It did not take long after the racist gun massacre in Buffalo for a familiar sense of resignation to set in on Capitol Hill about the chance that Congress would be able to muster the will to act on meaningful legislation to combat gun violence. In emotional remarks Tuesday at the scene of the mass shooting, President Biden made no call for such action. Afterward, he was frank about his belief that persuading Congress to move would be “very difficult.” Top Democrats were publicly conceding that their paper-thin majority in the Senate meant there was little they could do to prevent the next tragedy, the New York Times reports. “We’re kind of stuck where we are, for the time being,” said Sen. Richard Durbin (D-IL), chairman of the Judiciary Committee, playing down the chance that even a modest bill to strengthen background checks for gun purchases could overcome a Republican blockade.
Sen. Christopher Murphy (D-CT), shares his colleagues’ skepticism that any legislation can move.
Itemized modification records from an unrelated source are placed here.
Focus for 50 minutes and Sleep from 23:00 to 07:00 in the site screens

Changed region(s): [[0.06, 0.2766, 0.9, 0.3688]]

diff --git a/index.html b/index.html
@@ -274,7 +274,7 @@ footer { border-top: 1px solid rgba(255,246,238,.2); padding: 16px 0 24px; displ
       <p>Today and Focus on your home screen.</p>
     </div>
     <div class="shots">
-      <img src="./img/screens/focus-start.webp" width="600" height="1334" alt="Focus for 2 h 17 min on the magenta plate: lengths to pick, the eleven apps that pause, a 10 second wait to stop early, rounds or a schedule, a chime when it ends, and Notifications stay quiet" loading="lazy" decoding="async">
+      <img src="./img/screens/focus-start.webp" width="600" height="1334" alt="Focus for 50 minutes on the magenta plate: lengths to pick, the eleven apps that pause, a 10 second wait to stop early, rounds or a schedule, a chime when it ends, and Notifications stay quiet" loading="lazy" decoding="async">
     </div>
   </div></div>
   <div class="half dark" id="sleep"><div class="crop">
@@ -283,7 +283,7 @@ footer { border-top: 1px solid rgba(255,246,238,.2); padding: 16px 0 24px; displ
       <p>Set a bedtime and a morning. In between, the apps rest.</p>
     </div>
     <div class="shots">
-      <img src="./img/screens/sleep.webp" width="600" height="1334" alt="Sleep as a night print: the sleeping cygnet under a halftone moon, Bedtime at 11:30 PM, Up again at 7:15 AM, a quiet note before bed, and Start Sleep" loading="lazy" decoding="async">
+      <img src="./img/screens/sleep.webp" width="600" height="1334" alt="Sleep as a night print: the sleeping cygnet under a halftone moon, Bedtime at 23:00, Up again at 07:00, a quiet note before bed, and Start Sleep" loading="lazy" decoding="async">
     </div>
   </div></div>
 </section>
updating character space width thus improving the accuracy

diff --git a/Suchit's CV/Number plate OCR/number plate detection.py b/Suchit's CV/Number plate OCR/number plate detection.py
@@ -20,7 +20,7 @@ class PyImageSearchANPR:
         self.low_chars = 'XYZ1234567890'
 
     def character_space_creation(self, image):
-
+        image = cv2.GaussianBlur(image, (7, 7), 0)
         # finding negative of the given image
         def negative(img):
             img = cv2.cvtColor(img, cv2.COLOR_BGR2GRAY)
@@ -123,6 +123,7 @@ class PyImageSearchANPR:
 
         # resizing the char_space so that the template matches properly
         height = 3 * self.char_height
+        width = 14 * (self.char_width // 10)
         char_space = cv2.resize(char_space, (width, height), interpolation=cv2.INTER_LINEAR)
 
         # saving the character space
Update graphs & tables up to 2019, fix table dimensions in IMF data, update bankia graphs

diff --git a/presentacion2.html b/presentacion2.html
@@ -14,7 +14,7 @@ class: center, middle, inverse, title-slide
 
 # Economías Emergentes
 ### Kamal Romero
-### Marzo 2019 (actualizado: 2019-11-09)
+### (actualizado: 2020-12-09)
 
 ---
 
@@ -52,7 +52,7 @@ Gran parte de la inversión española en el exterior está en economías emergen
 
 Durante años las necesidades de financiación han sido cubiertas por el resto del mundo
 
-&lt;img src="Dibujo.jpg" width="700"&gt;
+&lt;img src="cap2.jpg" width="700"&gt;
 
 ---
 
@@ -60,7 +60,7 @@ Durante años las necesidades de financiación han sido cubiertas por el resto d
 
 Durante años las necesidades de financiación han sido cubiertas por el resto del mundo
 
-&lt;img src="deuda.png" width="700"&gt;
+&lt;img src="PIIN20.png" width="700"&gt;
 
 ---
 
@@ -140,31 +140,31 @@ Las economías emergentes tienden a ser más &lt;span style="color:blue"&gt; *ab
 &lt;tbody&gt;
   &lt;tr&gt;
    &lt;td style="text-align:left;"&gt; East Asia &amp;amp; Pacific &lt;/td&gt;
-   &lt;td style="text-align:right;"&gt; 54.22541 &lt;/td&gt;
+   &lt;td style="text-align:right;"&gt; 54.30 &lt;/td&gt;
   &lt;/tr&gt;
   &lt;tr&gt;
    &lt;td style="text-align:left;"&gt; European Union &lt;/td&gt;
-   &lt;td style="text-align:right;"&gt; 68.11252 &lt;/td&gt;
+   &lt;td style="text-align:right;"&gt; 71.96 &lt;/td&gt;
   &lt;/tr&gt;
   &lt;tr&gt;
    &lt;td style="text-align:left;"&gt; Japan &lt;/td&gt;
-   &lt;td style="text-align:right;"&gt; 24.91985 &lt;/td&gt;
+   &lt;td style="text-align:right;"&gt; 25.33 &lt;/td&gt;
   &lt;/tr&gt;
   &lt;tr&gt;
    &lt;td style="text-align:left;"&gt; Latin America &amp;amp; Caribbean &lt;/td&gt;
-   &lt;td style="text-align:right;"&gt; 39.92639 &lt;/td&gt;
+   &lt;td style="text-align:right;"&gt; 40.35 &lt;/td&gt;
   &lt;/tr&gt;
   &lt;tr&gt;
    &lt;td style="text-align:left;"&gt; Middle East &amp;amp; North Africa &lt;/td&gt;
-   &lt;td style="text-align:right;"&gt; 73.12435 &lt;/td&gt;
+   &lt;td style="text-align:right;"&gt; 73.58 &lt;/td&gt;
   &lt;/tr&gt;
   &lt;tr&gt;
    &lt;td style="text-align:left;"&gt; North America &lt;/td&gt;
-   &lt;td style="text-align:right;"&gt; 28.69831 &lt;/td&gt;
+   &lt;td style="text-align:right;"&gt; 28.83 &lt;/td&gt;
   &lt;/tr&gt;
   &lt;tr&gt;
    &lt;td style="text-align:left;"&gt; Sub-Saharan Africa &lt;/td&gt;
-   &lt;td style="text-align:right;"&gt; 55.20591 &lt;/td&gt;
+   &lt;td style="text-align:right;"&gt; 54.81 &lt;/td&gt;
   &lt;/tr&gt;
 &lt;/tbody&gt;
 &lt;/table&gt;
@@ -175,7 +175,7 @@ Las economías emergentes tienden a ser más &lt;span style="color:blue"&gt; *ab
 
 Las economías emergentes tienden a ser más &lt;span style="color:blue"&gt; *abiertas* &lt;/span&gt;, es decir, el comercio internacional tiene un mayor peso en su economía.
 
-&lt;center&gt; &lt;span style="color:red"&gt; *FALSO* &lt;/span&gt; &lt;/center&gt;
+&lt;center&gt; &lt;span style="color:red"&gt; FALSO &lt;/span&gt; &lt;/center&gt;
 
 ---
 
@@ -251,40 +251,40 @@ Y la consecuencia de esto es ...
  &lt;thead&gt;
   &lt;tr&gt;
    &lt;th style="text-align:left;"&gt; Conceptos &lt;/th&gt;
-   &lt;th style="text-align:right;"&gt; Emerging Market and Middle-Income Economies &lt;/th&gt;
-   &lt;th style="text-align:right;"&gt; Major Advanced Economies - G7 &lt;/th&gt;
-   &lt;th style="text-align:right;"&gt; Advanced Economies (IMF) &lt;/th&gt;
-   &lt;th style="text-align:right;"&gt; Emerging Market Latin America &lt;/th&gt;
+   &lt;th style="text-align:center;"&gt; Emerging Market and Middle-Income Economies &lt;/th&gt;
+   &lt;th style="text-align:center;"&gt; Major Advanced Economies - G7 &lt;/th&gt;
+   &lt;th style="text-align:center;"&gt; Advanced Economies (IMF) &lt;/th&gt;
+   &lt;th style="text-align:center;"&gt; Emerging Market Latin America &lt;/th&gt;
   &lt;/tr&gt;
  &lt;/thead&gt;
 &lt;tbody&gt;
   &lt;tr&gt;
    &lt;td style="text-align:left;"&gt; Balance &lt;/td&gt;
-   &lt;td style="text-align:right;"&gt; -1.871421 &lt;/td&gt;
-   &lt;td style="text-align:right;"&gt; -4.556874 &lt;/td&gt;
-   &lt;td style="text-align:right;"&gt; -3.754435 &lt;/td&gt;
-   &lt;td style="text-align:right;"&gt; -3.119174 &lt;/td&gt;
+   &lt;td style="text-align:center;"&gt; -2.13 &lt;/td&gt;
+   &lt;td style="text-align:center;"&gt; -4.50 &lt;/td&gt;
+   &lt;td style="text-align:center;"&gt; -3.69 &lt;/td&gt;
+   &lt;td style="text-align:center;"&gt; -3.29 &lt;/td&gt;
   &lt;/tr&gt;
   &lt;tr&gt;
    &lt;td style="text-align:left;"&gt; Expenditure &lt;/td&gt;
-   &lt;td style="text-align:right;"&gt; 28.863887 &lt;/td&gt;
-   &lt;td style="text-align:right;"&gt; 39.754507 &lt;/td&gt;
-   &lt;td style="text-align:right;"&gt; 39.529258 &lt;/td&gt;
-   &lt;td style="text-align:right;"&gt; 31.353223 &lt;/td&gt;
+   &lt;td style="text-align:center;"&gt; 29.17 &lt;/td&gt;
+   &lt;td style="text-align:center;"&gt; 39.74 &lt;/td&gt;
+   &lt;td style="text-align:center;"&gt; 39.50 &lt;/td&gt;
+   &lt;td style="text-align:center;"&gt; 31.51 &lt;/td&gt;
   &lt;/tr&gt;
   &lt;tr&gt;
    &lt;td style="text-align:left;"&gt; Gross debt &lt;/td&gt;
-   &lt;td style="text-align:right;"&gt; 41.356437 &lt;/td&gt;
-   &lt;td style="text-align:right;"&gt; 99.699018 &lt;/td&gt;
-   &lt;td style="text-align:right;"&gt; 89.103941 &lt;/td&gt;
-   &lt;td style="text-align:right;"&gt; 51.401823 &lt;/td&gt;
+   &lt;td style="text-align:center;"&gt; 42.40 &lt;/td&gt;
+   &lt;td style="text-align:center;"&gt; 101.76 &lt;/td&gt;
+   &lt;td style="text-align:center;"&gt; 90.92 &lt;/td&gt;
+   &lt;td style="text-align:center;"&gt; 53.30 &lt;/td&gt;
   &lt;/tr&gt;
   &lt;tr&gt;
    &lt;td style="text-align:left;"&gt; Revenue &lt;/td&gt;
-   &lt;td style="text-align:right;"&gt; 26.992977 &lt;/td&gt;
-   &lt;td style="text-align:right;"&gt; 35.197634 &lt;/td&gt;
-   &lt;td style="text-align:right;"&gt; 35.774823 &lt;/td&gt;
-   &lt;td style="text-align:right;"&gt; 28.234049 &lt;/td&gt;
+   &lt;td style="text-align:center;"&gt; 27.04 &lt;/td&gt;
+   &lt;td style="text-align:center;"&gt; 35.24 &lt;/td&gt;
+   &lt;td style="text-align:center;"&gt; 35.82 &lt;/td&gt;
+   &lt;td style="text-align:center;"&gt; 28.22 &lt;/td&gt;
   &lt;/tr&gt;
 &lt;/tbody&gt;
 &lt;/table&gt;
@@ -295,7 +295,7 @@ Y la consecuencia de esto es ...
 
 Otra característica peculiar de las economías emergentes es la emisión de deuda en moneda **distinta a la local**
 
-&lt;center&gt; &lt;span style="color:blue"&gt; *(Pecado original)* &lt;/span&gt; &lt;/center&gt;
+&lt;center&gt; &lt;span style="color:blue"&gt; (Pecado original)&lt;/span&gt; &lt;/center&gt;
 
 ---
He is concerned that Democrats may squander a chance to turn the issue of gun safety into a rallying cry for the midterm elections. For a decade, the issue of gun violence has defined Murphy’s career; the 2012 massacre at Sandy Hook Elementary School in Newtown, Ct., took place a month after he won his seat. Murphy called on Democrats to run on this issue, "proudly and strongly. My worry is we would have a vote on the Senate floor, but then Democrats would not be willing to go out and talk about that vote in campaigns. The only way we actually change the dynamic on this issue is to make Republicans show we believe this is a winning electoral issue. That’s what we did in 2018. My worry is, we don’t feel the same confidence in this issue as a winning electoral issue in 2022."